Segment Start: Dataset records

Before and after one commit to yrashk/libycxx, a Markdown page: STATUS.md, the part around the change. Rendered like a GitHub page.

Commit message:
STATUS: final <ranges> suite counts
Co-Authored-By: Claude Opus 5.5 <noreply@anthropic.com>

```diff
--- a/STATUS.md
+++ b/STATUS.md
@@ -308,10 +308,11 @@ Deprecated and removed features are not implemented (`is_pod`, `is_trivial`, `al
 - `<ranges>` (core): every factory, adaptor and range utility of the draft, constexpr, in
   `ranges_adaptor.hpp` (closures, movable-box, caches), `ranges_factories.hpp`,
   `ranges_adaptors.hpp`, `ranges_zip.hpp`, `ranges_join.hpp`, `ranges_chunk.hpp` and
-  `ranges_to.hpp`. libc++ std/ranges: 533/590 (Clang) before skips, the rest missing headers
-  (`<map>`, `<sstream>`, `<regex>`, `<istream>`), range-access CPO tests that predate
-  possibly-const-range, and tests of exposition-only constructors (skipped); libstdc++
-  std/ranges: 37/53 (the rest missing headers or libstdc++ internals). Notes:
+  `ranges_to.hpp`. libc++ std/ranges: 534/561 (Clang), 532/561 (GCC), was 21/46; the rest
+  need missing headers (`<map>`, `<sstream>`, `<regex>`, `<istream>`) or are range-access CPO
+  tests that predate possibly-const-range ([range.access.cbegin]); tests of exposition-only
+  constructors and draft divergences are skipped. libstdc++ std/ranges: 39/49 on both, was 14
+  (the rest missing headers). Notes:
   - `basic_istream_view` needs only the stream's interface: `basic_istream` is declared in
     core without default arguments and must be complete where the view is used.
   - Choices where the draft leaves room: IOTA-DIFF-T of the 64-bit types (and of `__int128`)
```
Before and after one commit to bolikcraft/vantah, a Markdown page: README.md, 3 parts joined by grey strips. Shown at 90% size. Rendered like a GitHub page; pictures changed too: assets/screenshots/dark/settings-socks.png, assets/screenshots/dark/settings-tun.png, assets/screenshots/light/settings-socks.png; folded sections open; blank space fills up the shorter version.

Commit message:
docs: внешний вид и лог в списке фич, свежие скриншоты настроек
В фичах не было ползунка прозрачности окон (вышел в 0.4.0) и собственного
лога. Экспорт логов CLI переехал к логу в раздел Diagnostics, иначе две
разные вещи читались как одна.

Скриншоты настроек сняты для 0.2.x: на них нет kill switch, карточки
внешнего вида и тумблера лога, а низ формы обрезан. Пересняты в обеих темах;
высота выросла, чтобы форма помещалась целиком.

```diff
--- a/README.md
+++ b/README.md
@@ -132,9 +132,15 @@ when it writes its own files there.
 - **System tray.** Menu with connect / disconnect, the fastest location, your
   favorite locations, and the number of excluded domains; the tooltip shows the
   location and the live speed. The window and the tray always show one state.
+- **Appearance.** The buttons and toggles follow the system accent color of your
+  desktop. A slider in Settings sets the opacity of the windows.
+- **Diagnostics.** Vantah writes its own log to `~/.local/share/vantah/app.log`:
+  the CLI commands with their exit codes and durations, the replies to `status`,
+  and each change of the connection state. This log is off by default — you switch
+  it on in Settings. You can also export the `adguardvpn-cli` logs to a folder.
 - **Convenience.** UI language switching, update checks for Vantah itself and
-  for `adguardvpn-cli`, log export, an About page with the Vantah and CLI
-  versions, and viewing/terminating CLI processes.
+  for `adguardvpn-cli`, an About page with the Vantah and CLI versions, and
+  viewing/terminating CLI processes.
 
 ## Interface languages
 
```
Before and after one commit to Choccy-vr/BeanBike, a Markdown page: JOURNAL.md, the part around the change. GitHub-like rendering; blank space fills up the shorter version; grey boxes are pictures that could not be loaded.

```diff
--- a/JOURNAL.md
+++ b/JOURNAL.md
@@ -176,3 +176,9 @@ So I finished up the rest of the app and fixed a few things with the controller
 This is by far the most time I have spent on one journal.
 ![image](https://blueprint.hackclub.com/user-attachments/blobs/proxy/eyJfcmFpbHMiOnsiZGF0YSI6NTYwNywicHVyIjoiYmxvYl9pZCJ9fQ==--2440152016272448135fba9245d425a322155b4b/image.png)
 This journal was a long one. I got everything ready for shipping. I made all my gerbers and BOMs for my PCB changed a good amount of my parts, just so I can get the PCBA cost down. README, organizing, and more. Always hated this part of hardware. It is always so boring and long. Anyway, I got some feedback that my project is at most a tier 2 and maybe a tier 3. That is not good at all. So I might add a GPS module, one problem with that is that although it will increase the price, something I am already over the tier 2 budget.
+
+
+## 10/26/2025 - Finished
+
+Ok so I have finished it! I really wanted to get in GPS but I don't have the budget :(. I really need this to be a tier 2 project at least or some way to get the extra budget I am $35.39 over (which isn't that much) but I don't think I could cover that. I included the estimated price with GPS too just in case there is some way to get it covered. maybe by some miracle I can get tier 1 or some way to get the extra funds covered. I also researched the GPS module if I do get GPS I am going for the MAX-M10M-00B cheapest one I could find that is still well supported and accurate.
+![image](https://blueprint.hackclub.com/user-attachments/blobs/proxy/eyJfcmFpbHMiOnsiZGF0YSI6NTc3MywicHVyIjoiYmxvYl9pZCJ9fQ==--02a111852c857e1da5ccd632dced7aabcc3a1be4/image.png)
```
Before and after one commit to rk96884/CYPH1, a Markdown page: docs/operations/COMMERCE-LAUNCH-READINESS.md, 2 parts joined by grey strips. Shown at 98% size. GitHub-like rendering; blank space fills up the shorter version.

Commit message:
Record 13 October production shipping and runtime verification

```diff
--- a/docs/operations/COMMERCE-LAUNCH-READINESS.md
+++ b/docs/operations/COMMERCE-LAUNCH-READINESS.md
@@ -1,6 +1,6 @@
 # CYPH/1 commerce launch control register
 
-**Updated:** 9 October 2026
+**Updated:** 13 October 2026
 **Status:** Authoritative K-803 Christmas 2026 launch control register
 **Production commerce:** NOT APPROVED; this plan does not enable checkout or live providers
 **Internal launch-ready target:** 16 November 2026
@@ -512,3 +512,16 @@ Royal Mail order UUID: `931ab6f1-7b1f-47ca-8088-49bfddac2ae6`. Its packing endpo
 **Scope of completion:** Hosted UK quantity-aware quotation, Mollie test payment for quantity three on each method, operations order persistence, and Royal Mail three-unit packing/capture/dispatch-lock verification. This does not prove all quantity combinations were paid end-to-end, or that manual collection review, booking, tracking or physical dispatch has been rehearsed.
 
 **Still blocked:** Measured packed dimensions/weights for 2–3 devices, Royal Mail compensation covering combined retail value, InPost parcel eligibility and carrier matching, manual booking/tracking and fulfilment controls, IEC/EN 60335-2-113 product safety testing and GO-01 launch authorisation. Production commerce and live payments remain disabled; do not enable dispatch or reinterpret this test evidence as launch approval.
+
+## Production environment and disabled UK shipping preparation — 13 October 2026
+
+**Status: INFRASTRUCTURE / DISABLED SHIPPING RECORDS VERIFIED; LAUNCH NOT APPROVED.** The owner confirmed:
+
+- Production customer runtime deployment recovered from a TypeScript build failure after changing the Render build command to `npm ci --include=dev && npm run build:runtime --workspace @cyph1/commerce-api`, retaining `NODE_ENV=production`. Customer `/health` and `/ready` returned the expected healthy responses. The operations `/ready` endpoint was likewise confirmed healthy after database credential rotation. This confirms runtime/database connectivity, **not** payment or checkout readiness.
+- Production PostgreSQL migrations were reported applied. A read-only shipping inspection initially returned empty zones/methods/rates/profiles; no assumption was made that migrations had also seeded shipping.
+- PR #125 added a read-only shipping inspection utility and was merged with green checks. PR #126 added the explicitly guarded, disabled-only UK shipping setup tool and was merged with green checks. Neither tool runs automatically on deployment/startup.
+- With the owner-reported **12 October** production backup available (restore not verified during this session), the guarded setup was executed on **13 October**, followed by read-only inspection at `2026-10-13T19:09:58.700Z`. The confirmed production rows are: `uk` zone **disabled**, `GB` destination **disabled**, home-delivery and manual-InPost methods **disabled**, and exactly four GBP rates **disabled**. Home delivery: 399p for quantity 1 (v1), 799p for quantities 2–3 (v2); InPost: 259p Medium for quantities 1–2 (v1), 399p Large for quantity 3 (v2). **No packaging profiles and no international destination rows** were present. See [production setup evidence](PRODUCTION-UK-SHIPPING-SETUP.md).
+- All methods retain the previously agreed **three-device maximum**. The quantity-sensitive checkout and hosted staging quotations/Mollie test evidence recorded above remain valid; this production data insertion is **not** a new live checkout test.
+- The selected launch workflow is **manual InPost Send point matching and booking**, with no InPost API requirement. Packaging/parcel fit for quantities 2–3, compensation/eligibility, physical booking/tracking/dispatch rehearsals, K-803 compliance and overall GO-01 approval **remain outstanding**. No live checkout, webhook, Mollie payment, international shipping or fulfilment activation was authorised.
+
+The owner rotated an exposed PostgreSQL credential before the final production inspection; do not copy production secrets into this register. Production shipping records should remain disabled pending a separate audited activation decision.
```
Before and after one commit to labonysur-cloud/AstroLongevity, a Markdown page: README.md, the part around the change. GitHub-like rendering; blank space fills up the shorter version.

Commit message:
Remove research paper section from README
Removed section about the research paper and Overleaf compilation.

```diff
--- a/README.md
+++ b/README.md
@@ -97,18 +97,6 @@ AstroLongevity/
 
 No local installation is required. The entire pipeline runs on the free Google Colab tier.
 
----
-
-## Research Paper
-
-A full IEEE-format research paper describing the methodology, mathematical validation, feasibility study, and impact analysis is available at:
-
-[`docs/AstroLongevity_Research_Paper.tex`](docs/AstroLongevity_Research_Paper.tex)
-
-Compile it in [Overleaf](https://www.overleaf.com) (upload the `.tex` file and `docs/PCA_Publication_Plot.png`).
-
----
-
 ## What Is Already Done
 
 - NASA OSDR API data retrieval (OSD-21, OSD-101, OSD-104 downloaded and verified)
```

Segment End: Dataset records

▶ [Task description]
Throughout the data, tally the lines that hold the string "docs" and report the tally alone.

▶ [Answer to the exercise]
6